By Jesse Marx
By Chris Parker
By Jake Rossen
By Jesse Marx
By Michelle LeBow
By Alleen Brown
By Maggie LaMaack
By CP Staff
A few weeks back, I took in an abridged viewing of the Purple Rain DVD. The technology afforded me the luxury of jumping from scene to scene--a good thing, since, having memorized most of the movie 20 years ago, all I really wanted was to see all the familiar buildings and landmarks around Minneapolis. I tried to get the exterior shots to jibe with the city I had grown familiar with two decades on. Which rail yard does The Kid haunt on his purple motorcycle? Is that house that served as the dysfunctional family home still standing? And so on.
The most striking scene is in front of First Avenue. It's the morning after Prince and his muse-bimbo Apollonia have first consummated their love, and they sit making out on his bike in front of the nightclub. The wide shot when Prince pulls away is a revelation: First Ave was the only building I recognized on that corner, the only structure in the scene that's still standing 20 years later.
Minneapolis has a long history of wiping out the traces of where it's been--the city has a remarkable track record of tearing down the old. With the exception of the Foshay Tower, nearly all the significant landmarks downtown were built after 1970. There's a kind of cultural amnesia built into the proposition: Most of us scarcely remember all the changes our old hometown has gone through in our own lifetimes.
Currently there is yet another transformation happening downtown. A spate of new bars and restaurants are thriving, and not just on Friday and Saturday nights. At the same time, office vacancies are at a near-historic high, signaling continued decline in the area's standing as a corporate business district. Meanwhile, a residential construction and remodeling boom promises to transfigure the look of the place still further.
Minneapolis isn't the only place this is happening. Similar ideas have lately taken hold in places like Detroit, Houston, Dallas, and Salt Lake City. Portland, Oregon, due in large part to zoning that limits highway sprawl and high-rise offices, has added some 2,000 condominiums downtown in the last six years. Denver has seen growth in jobs and its housing market by cleaning up industrial areas and refurbishing what's called the "LoDo" district. Even Los Angeles, the archetype of car culture and sprawl, is home to a downtown residential boom.

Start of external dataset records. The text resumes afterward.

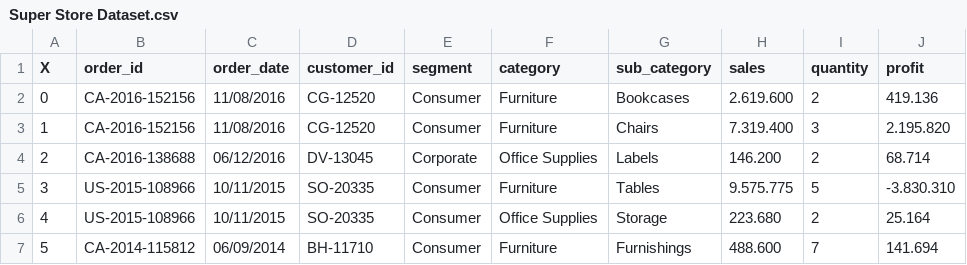
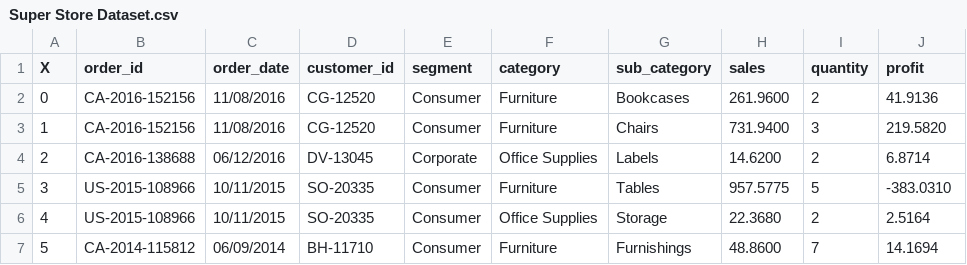
Before and after one commit to putriendah/Basic-Python-Programming-for-Data-Science_, a CSV file: Super Store Dataset.csv, drawn as a sheet.

Commit message:
Add files via upload

```diff
--- a/Super Store Dataset.csv
+++ b/Super Store Dataset.csv
@@ -1,7 +1,7 @@
 X;order_id;order_date;customer_id;segment;category;sub_category;sales;quantity;profit
-0;CA-2016-152156;11/08/2016;CG-12520;Consumer;Furniture;Bookcases;2.619.600;2;419.136
-1;CA-2016-152156;11/08/2016;CG-12520;Consumer;Furniture;Chairs;7.319.400;3;2.195.820
-2;CA-2016-138688;06/12/2016;DV-13045;Corporate;Office Supplies;Labels;146.200;2;68.714
-3;US-2015-108966;10/11/2015;SO-20335;Consumer;Furniture;Tables ;9.575.775;5;-3.830.310
-4;US-2015-108966;10/11/2015;SO-20335;Consumer;Office Supplies;Storage;223.680;2;25.164
-5;CA-2014-115812;06/09/2014;BH-11710 ;Consumer;Furniture;Furnishings;488.600;7;141.694
+0;CA-2016-152156;11/08/2016;CG-12520;Consumer;Furniture;Bookcases;261.9600;2;41.9136
+1;CA-2016-152156;11/08/2016;CG-12520;Consumer;Furniture;Chairs;731.9400;3;219.5820
+2;CA-2016-138688;06/12/2016;DV-13045;Corporate;Office Supplies;Labels;14.6200;2;6.8714
+3;US-2015-108966;10/11/2015;SO-20335;Consumer;Furniture;Tables ;957.5775;5;-383.0310
+4;US-2015-108966;10/11/2015;SO-20335;Consumer;Office Supplies;Storage;22.3680;2;2.5164
+5;CA-2014-115812;06/09/2014;BH-11710 ;Consumer;Furniture;Furnishings;48.8600;7;14.1694
```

"Cities are organic, and urban renewal was one of the worst concepts," offers John Cunningham, a prominent architect and developer downtown, decrying the raze-and-rebuild philosophies of the past. "It's easy to build a building, but it takes years to build a community."

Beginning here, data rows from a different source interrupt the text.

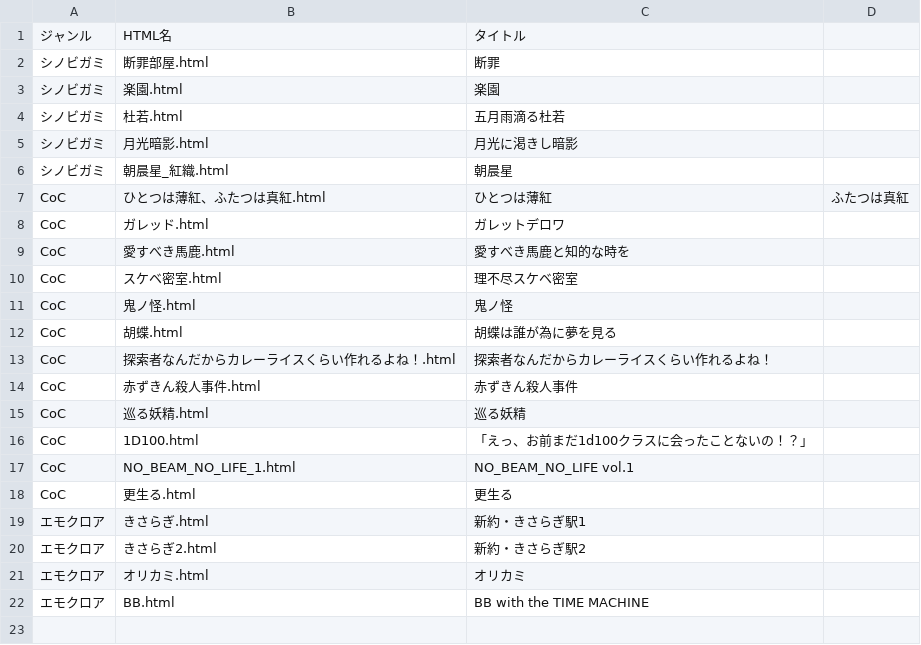
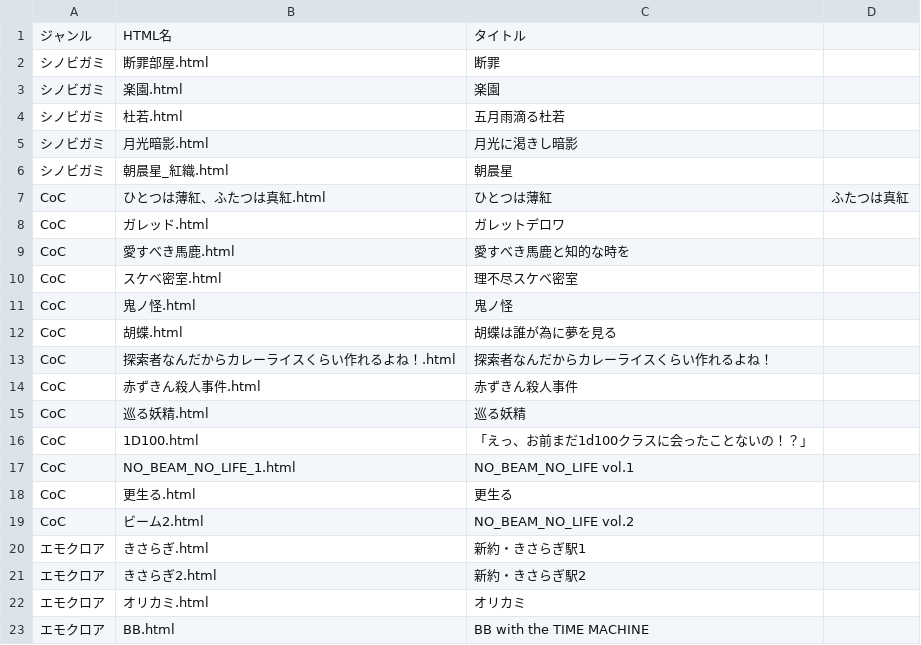
Before and after one commit to akaneyua/trpg_log, a CSV file: log_html/log_data.csv, drawn as a sheet; the diff names each change by its address in the sheet, - before the commit and + after, or states it on an @@ line.

Commit message:
Add files via upload

```diff
--- a/log_html/log_data.csv
+++ b/log_html/log_data.csv
+row 19: CoC | ビーム2.html | NO_BEAM_NO_LIFE vol.2
```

But Cunningham counts himself among many who are encouraged by what's happening in Minneapolis, and contends that the changes have been years in taking shape. He and others believe that downtown, despite years of missteps, may yet turn into a community.
Downtown has had its share of extreme makeovers. The city's once-famous Gateway district was demolished after post-depression fallout turned it into a notorious skid row--in 1957, nearly a third of downtown real estate was slated for redevelopment. From then on, "urban renewal" became the watchword for the city's core, and countless rundown buildings, hotels, and apartments were swept away in favor of high-rises and workplaces. A business boom in the 1980s led to the city's most prodigious spell of office space construction, and it helped make downtown a place where Twin Citians flocked to work, then fled at the end of the day.

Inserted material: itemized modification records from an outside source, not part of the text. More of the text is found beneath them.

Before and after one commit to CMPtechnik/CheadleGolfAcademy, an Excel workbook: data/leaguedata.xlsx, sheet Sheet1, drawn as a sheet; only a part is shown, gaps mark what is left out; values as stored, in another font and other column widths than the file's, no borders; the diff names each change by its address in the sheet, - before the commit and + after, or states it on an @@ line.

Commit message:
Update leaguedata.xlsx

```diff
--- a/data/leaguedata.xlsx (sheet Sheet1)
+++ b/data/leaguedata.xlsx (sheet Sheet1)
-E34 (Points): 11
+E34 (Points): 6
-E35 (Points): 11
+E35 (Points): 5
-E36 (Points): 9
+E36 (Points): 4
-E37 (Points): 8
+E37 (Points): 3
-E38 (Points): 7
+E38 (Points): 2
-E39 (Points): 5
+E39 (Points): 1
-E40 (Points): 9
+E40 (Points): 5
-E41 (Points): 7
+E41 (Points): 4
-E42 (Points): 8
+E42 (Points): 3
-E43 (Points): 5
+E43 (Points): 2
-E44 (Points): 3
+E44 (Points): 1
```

By the 1990s, downtown fell into the throes of an identity crisis: no longer much of a neighborhood, and not quite the business center it was expected to be. The city lurched toward making it an entertainment destination--bars and restaurants and high-end retail made splashy entrances, often subsidized on the taxpayer dime. City Center and Gaviidae are two retail developments that many still consider ongoing failures.
Fast-forward 10 years. Most urban planners and developers now agree that a residential boom is crucial to a vital downtown. And while many of the new core urbanites are young professionals, a more significant number--one estimate puts it at more than 60 percent--are empty-nesters over the age of 50. As baby boomers get older, they're moving downtown in significant numbers. Many believe that this trend alone will float the residential market in the short term. Or possibly even longer.
"It will be sustainable for the next 20 years," says Judith Martin, urban planning director at the University of Minnesota who also heads Minneapolis's planning commission. "To some extent, that's how [revitalization] works."
Cunningham is also sanguine. "We're just starting to understand the benefit of the '40s and '50s, when a person lived on every block downtown," he notes.
But it's worth pointing out that most urban newcomers aren't dispersing themselves round downtown, but instead flocking to a revitalized riverfront. (It's estimated that 20,000 to 30,000 people now live downtown.) And those condos don't come cheap; many start around $300,000 and proceed up into the millions. There's little on the horizon in the way of affordable housing, however, an ongoing problem in most cities that hit a crisis point in Minneapolis five years ago. The problem has abated somewhat, but few believe the current downtown boom will contribute much to a remedy.